The N&O would like for the SCOTUS to figure out the answer to that question. No need, I can do it right here in a flash of inelegant jurisprudence.
No, they don’t have rights. Left-leaning universalists, while they ignore most economic rights like those to property or to what one honestly earns, would like us to believe that everyone has rights to most everything under the sun. Whether they are arguing for air-conditioning rights for ‘sweatshop’ employees in Guatemala, or habeus corpus for enemy combatants and terrorists, so-called "human rights" become a blunt instrument with which to hammer out every leftist fashion of the day.
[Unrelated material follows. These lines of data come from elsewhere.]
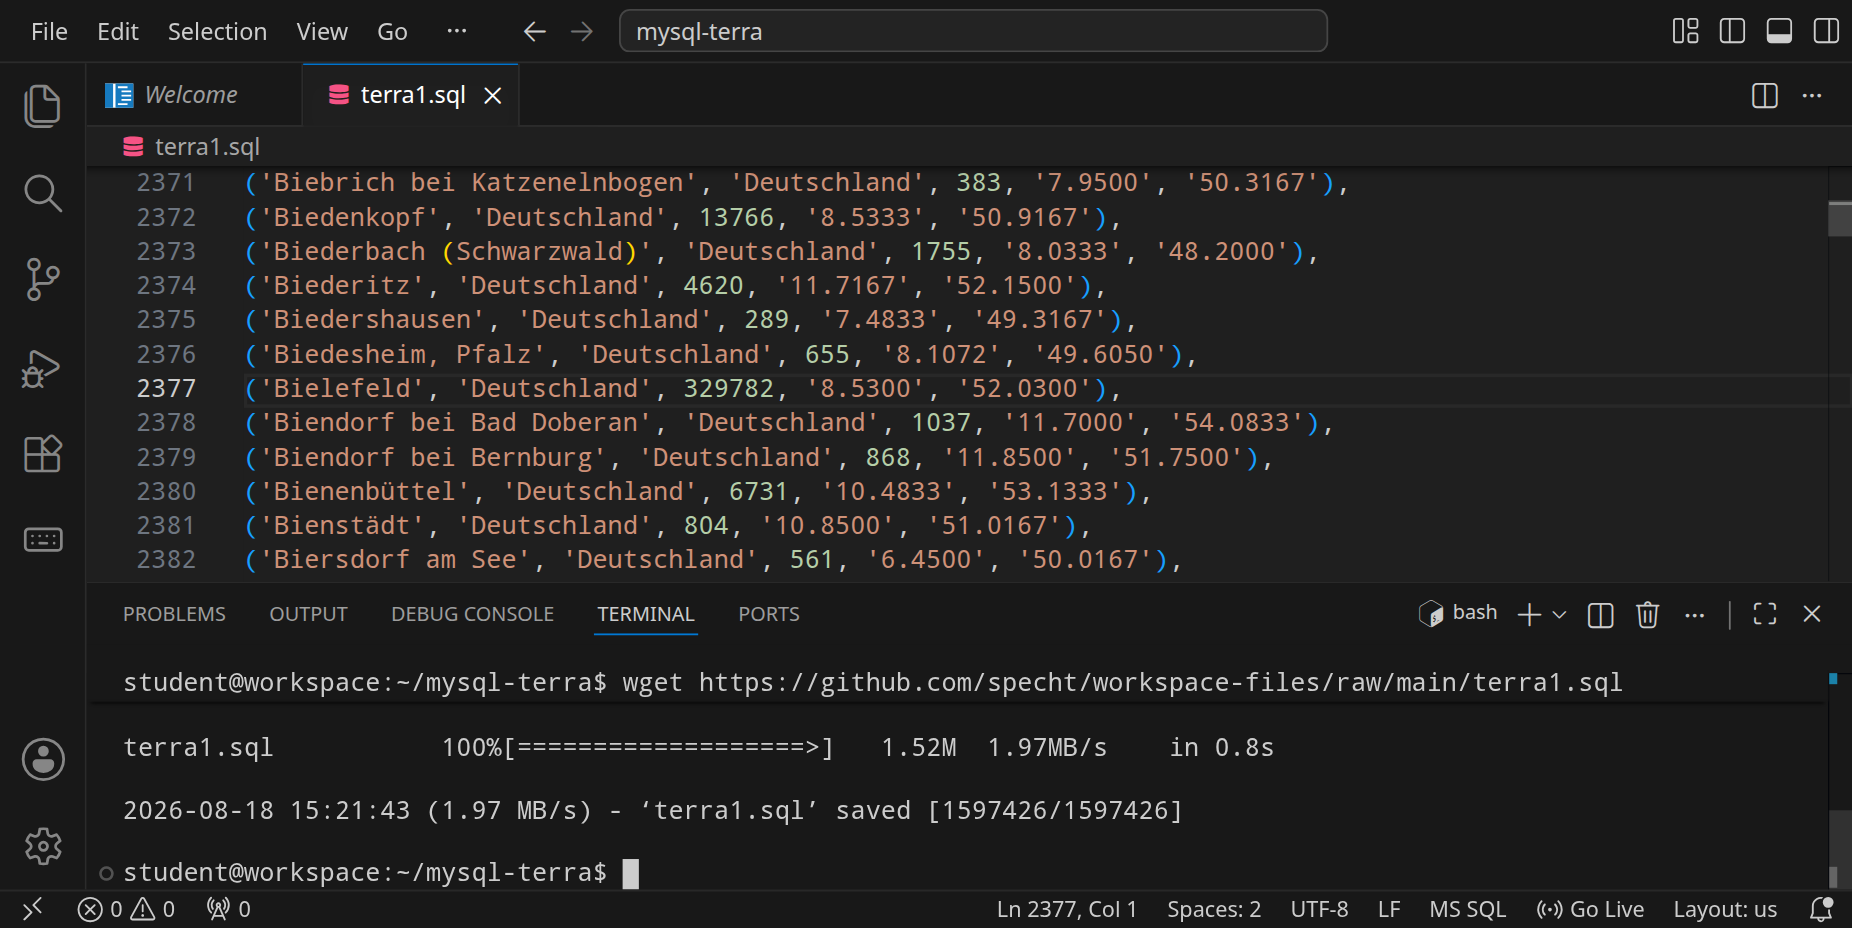
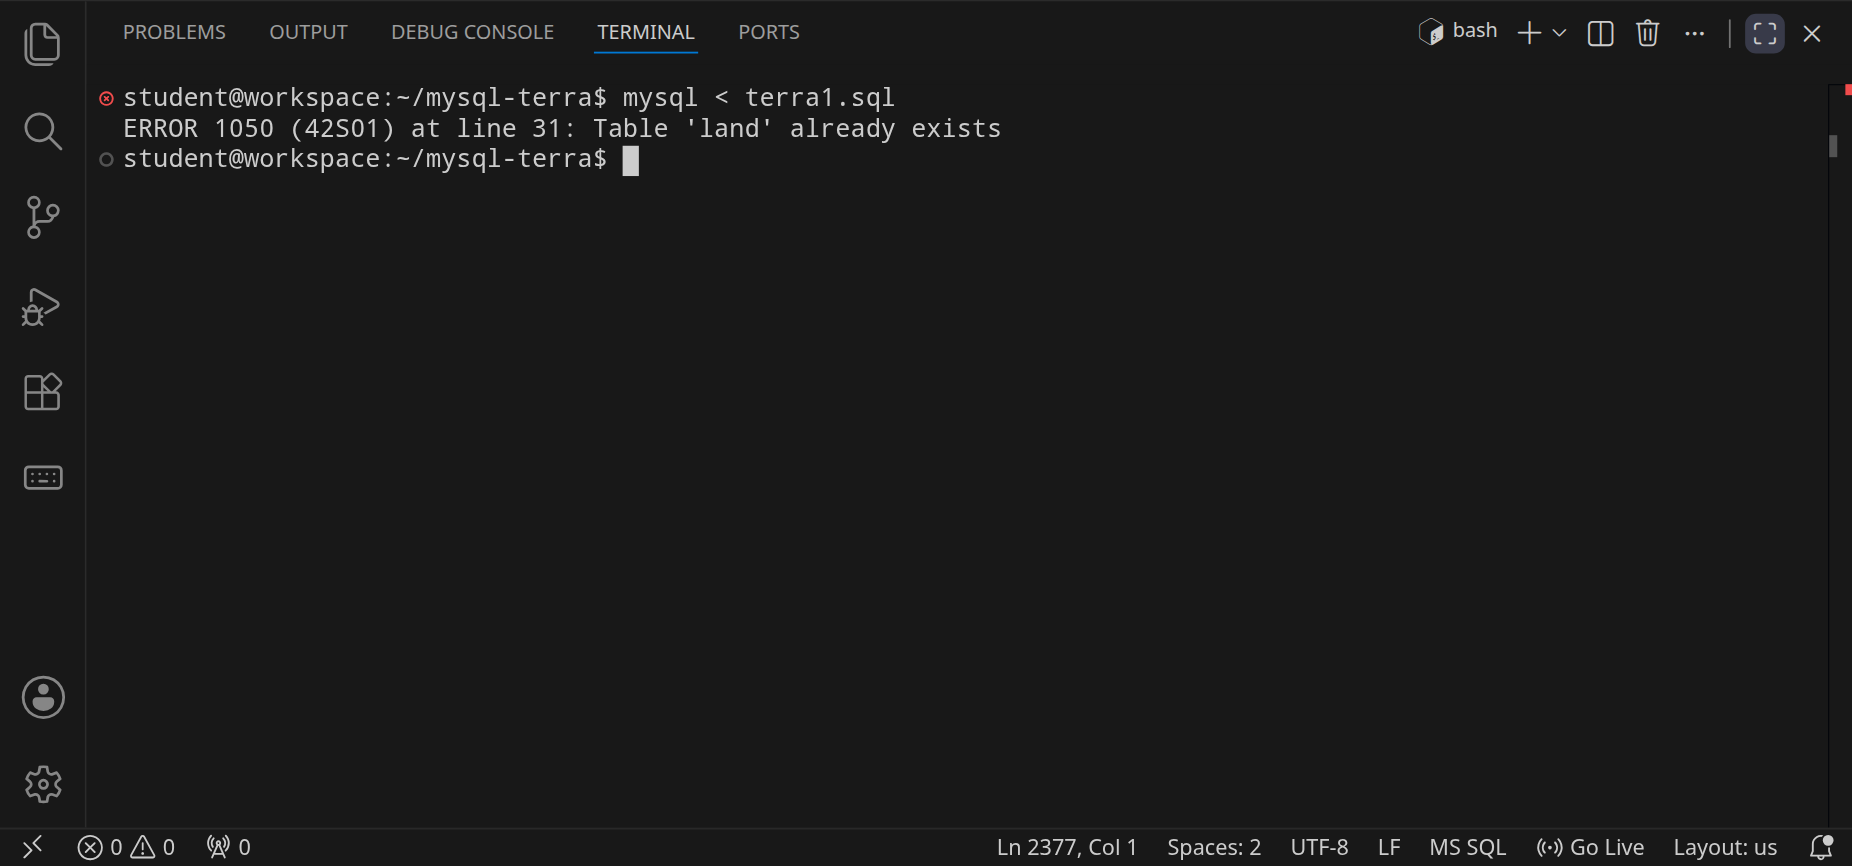
yay

diff --git a/src/tutorial-screenshots/server.js b/src/tutorial-screenshots/server.js
@@ -998,10 +998,8 @@ async function focusTerminal() {
     const terminal = workspace.locator('.terminal.xterm:visible').last();
     await terminal.waitFor({ state: 'visible', timeout: 30_000 });
 
-    const screen = terminal.locator('.xterm-screen').first();
-    await screen.waitFor({ state: 'visible', timeout: 10_000 });
-    await screen.click({ position: { x: 20, y: 20 } });
-
+    // Focus xterm's keyboard input directly. VS Code can place terminal widgets
+    // above the screen, so a pointer click on .xterm-screen can be intercepted.
     const textarea = terminal.locator('textarea.xterm-helper-textarea').first();
     await textarea.waitFor({ state: 'attached', timeout: 10_000 });
     await textarea.focus();

diff --git a/src/content/mysql/mysql.md b/src/content/mysql/mysql.md
@@ -101,9 +101,12 @@ mysql < terra1.sql
 press: Control+B
 press: Control+J
 terminal-maximize
-#terminal-run: mysql < terra1.sql
-#terminal-wait-for-prompt
+#click: selector:.codicon-panel-maximize
+terminal-run: clear
+terminal-run: mysql < terra1.sql
+terminal-wait-for-prompt
 sleep: 0.5
+crop-top: 6.7%
 -->
 
 <img class='full' src='sql-import.webp' alt=''>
Currently it’s about extending rights of “freedom fighters” (read: terrorists). But enemy combatants don’t have Constitutional rights. Rights Americans enjoy are the product of a kind of social contract that one citizen has with every other. Such is the nature of citizenship. The Constitution codifies that for Americans – drawing the line between us and them. Citizen and non-Citizen. Swearing allegiance to the Constitution, as naturalized citizens do, is to become a member of our club—to live under our rules. To suggest non-citizens – much less enemies – have citizenship (and thus Constitutional rights) is not only to make fuzzy what it means to be a citizen at all, but to extend citizenship to the realms of absurdity. (Such Kantian universalism is well described in Robert Kagan’s Of Paradise and Power.)
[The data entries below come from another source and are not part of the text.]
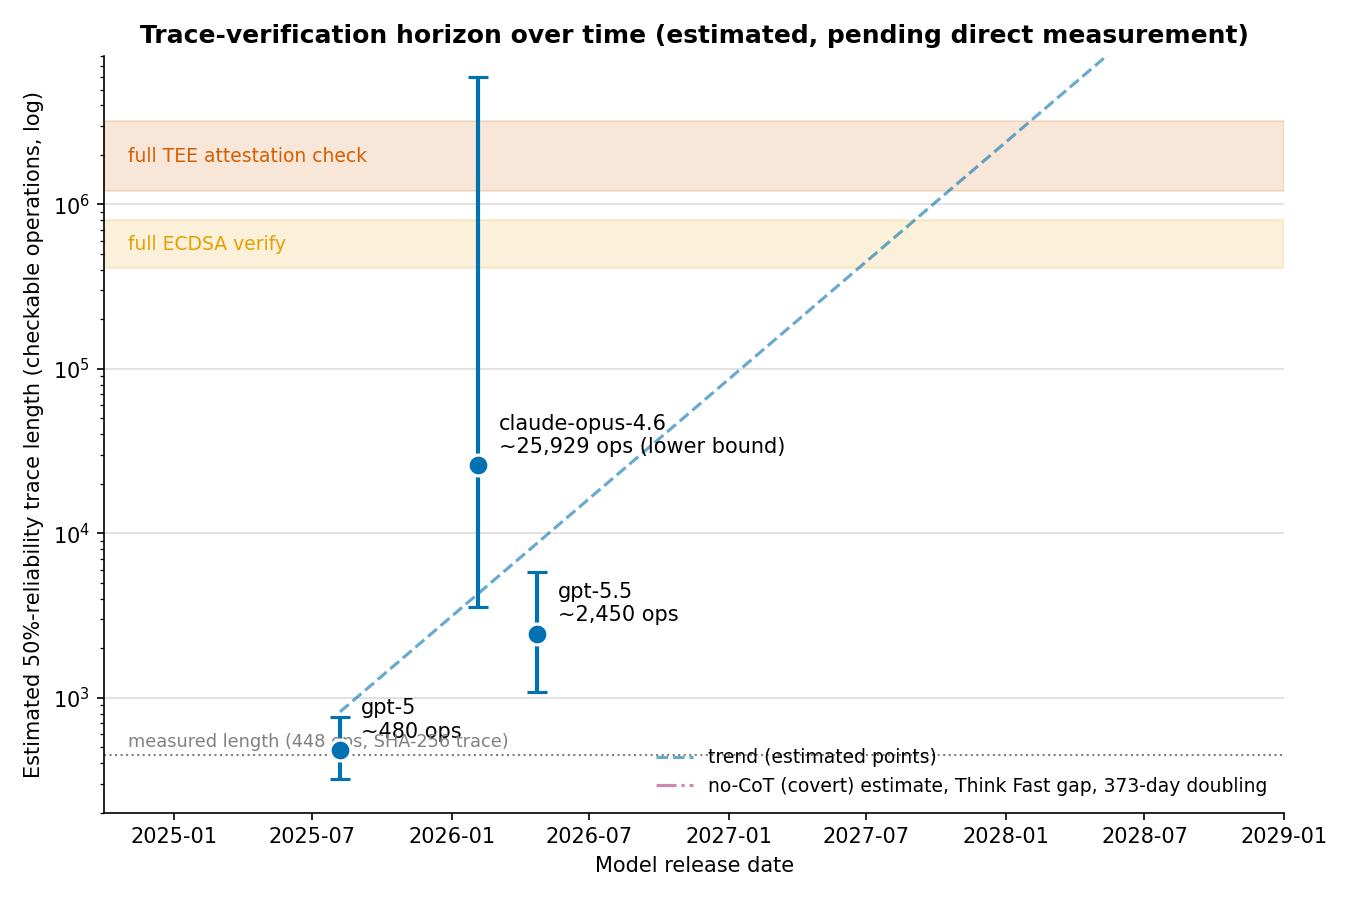
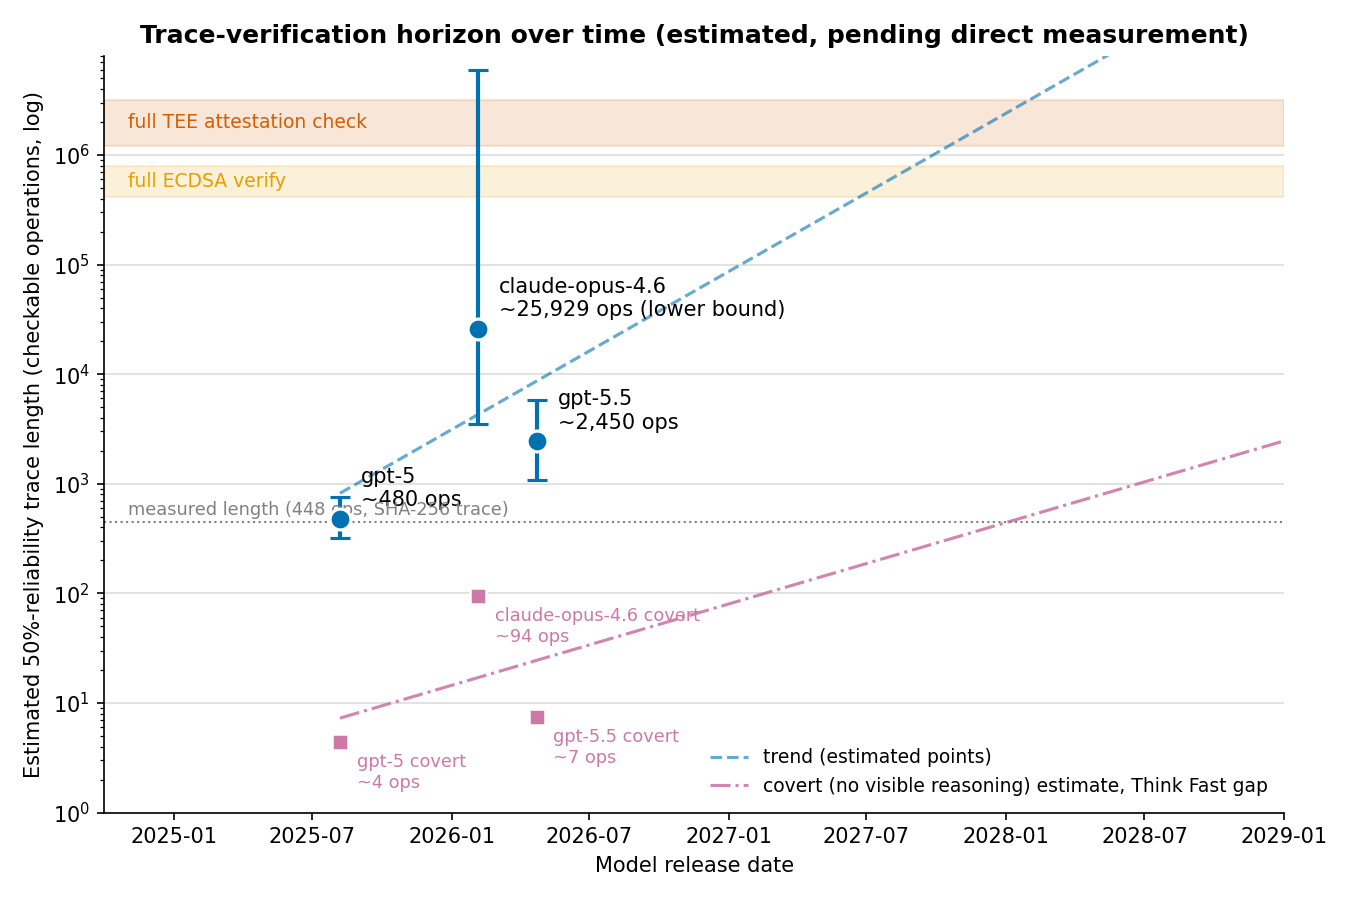
Rework horizon plots: 3-point covert trend, frontier-only detection curve

diff --git a/plots/make_pareto_horizon_plot.py b/plots/make_pareto_horizon_plot.py
@@ -24,62 +24,50 @@ DATA = {
 }
 
 def pareto_frontier(points):
-    # points: list of (horizon, tp_pct, name). Lower horizon + higher tp_pct is better.
     pts = sorted(points, key=lambda p: p[0])
     frontier, best_tp = [], -1.0
     for h, tp, name in pts:
-        if tp >= best_tp:
-            frontier.append((h, tp, name))
-            best_tp = tp
+        if tp > best_tp:
+            frontier.append((h, tp, name)); best_tp = tp
     return frontier
 
+import numpy as np
 points = []
-for name, (h, est, hits, n) in DATA.items():
-    tp_pct = 100 * hits / n
-    se = 100 * math.sqrt((hits / n) * (1 - hits / n) / n)
-    points.append((h, tp_pct, name, est, se))
+for name, (h, est, k, n) in DATA.items():
+    points.append((h, 100.0 * k / n, name))
+frontier = pareto_frontier(points)
+dominated = [p for p in points if p not in frontier]
 
-frontier = pareto_frontier([(h, tp, name) for h, tp, name, est, se in points])
-frontier_names = {name for _, _, name in frontier}
-
-fig, ax = plt.subplots(figsize=(9, 6))
-
-for h, tp, name, est, se in points:
-    marker = "^" if est else "o"
-    on_frontier = name in frontier_names
-    color = "#1f77b4" if on_frontier else "#999999"
-    ax.errorbar(h, tp, yerr=1.96 * se, fmt=marker, color=color, markersize=11,
-                capsize=4, zorder=3)
-    label = f"{name}\n({tp:.1f}%)" + (" est." if est else "")
-    ax.annotate(label, (h, tp), textcoords="offset points", xytext=(10, 8), fontsize=9)
-
-fx = [h for h, tp, name in frontier]
-fy = [tp for h, tp, name in frontier]
-ax.plot(fx, fy, "--", color="#1f77b4", linewidth=2, zorder=2, label="frontier (best detection achieved up to each horizon)")
-
-dominated = [(h, tp) for h, tp, name, est, se in points if name not in frontier_names]
-for h, tp in dominated:
-    ax.scatter([h], [tp], marker="x", s=140, color="#d62728", zorder=4)
-
+fig, ax = plt.subplots(figsize=(8, 5.2))
+fx = [h for h, tp, _ in frontier]
+fy = [tp for _, tp, _ in frontier]
+# smooth fitted curve through the frontier points (quadratic in log10 horizon)
+lx = np.log10(fx)
+coef = np.polyfit(lx, fy, 2)
+xs = np.logspace(np.log10(min(fx)), np.log10(max(fx)), 200)
+ys = np.polyval(coef, np.log10(xs))
+ax.plot(xs, np.clip(ys, 0, None), "--", color="#0072B2", linewidth=2, zorder=2,
+        label="fitted trend through the frontier points")
+for h, tp, name in frontier:
+    est = DATA[name][1]
+    ax.plot([h], [tp], "o", markersize=11, color="#0072B2",
+            markeredgecolor="white", markeredgewidth=1.5, zorder=3)
+    ax.annotate(f"{name}\n{tp:.1f}%" + (" est." if est else ""), (h, tp),
+                textcoords="offset points", xytext=(10, 8), fontsize=10)
 ax.set_xscale("log")
-ticks = sorted({h for h, tp, name, est, se in points})
+ticks = [7, 30, 120, 719]
 ax.set_xticks(ticks)
-ax.get_xaxis().set_major_formatter(FuncFormatter(lambda v, _: f"{int(v)}"))
-ax.set_xticklabels([f"{int(v)}" for v in ticks], rotation=40, ha="right")
-ax.set_xlabel("METR 50%-time-horizon, minutes (log scale; triangles = ECI-estimated)")
+ax.set_xticklabels([f"{int(v)}" for v in ticks])
+ax.set_xlabel("METR 50%-time-horizon, minutes (log scale)")
 ax.set_ylabel("Tamper caught, exact round named (%, higher is better)")
-ax.set_ylim(-2, 25)
-ax.legend(loc="upper left", fontsize=9)
-ax.set_title("Raw trace: detection vs task-length horizon,\nrising along the frontier but not monotonic in capability")
-ax.grid(alpha=0.3)
-
-fig.subplots_adjust(bottom=0.30)
-fig.text(0.5, 0.01,
-          "Red X = dominated (another model reaches equal-or-better detection at a lower horizon). n=42 tampered traces/model, 95% CI. gpt-5.5's horizon is ECI-estimated, not measured.",
-          ha="center", fontsize=8, wrap=True)
-
+ax.set_ylim(-2, 26)
+ax.set_title("Raw trace: detection vs task-length horizon, frontier models",
+             fontsize=12, weight="bold")
+ax.grid(True, axis="y", color="#DDDDDD", linewidth=0.8, zorder=0)
+ax.spines[["top", "right"]].set_visible(False)
+ax.legend(frameon=False, fontsize=9, loc="upper left")
+fig.tight_layout()
 out = "/home/ram/obsidian/experiments/260706-credible-deals-polish/rq3-replication/plots/tp_r4r_vs_horizon_pareto.png"
 fig.savefig(out, dpi=150)
-print(f"wrote {out}")
-print("Pareto-optimal:", [n for _, _, n in frontier])
-print("Dominated:", [name for h, tp, name, est, se in points if name not in frontier_names])
+print("wrote", out)
+print("frontier:", [n for _, _, n in frontier], "| dropped per Ram:", [n for _, _, n in dominated])

diff --git a/plots/make_ops_horizon_plot.py b/plots/make_ops_horizon_plot.py
@@ -84,28 +84,38 @@ for name, lo, hi, col in [("full ECDSA verify", 410_000, 800_000, "#E69F00"),
     cross = (math.log10((lo * hi) ** 0.5) - inter) / slope
     print(f"{name}: trend crosses ~{mdates.num2date(cross).date()}")
 
-# No-CoT (covert) estimate: anchor from the Think Fast paper (arXiv 2606.07157) gap.
-# gpt-5.5 no-CoT task horizon >3 min vs its with-CoT horizon (~150x gap), and its
-# ~1,500-reasoning-token horizon at ~30 tokens/checkable line, both give a few dozen
-# ops today; grown at the paper's no-CoT doubling time of 373 days.
-NOCOT_ANCHOR_DATE = date(2026, 4, 23)   # gpt-5.5 release
-NOCOT_ANCHOR_OPS = 25                   # central estimate; range ~15-75
-x0 = mdates.date2num(NOCOT_ANCHOR_DATE)
-slope_nocot = math.log10(2) / 373
-x_no = [x0, mdates.date2num(date(2028, 12, 31))]
-ax.plot([mdates.num2date(a) for a in x_no],
-        [NOCOT_ANCHOR_OPS * 10 ** (slope_nocot * (a - x0)) for a in x_no],
+# No-CoT (covert) estimates, one point per model (Think Fast, arXiv 2606.07157).
+# Per-model no-CoT task horizon back-cast from the paper's frontier anchor
+# (gpt-5.5 ~3 min at 2026-04) along its 373-day doubling; per-model gap ratio =
+# with-CoT METR-style horizon / no-CoT horizon; covert N50 = N50_cot / ratio.
+WITHCOT_MIN = {"gpt-5": 203, "claude-opus-4.6": 719, "gpt-5.5": 993}
+anchor_num = mdates.date2num(date(2026, 4, 23))
+cov_x, cov_y = [], []
+for (label, rel, k, n, lb), y_cot in zip(MODELS, ys):
+    days_before = anchor_num - mdates.date2num(rel)
+    nocot_min = 3.0 / (2 ** (days_before / 373))
+    ratio = WITHCOT_MIN[label] / nocot_min
+    cov_x.append(rel); cov_y.append(y_cot / ratio)
+ax.plot(cov_x, cov_y, "s", markersize=8, color="#CC79A7",
+        markeredgecolor="white", markeredgewidth=1.2, zorder=3)
+for x, y, (label, *_ ) in zip(cov_x, cov_y, MODELS):
+    ax.annotate(f"{label} covert\n~{y:,.0f} ops", (x, y), textcoords="offset points",
+                xytext=(8, -22), fontsize=8.5, color="#CC79A7")
+cxo = [mdates.date2num(x) for x in cov_x]
+cly = [math.log10(y) for y in cov_y]
+csx, csy = sum(cxo), sum(cly)
+csxx = sum(a * a for a in cxo); csxy = sum(a * b for a, b in zip(cxo, cly))
+cslope = (3 * csxy - csx * csy) / (3 * csxx - csx * csx)
+cinter = (csy - cslope * csx) / 3
+ax.plot([mdates.num2date(a) for a in xs_fit],
+        [10 ** (cinter + cslope * a) for a in xs_fit],
         ls="-.", color="#CC79A7", alpha=0.9, zorder=2,
-        label="no-CoT (covert) estimate, Think Fast gap, 373-day doubling")
-ax.errorbar([NOCOT_ANCHOR_DATE], [NOCOT_ANCHOR_OPS], yerr=[[10], [50]], fmt="s",
-            markersize=8, capsize=4, color="#CC79A7", markeredgecolor="white", zorder=3)
-ax.annotate("gpt-5.5 covert\n~25 ops", (NOCOT_ANCHOR_DATE, NOCOT_ANCHOR_OPS),
-            textcoords="offset points", xytext=(10, -18), fontsize=9, color="#CC79A7")
+        label="covert (no visible reasoning) estimate, Think Fast gap")
 
 ax.axhline(448, color="gray", lw=1, ls=":")
-ax.text(date(2024, 11, 1), 500, "measured length (448 ops, SHA-256 trace)", fontsize=8.5, color="gray")
+ax.text(date(2024, 11, 1), 520, "measured length (448 ops, SHA-256 trace)", fontsize=8.5, color="gray")
 ax.set_yscale("log")
-ax.set_ylim(200, 8_000_000)
+ax.set_ylim(1, 8_000_000)
 ax.set_xlim(date(2024, 10, 1), date(2029, 1, 1))
 ax.set_xlabel("Model release date")
 ax.set_ylabel("Estimated 50%-reliability trace length (checkable operations, log)")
Whether we’re talking about Martians or the very enemies of our country and Constitution, foreign terrorists don’t have the same rights we do. If they did, everyone in the world would be American. This may sound good in an unreflective, warm-n-fuzzy sort of way. But it’s a utopian fancy that would offer aid and comfort to those who hate us most. Such is not to argue that we treat enemy combatants with no decency; but that standards of treatment should grow largely out of what is required to protect the American people. -MB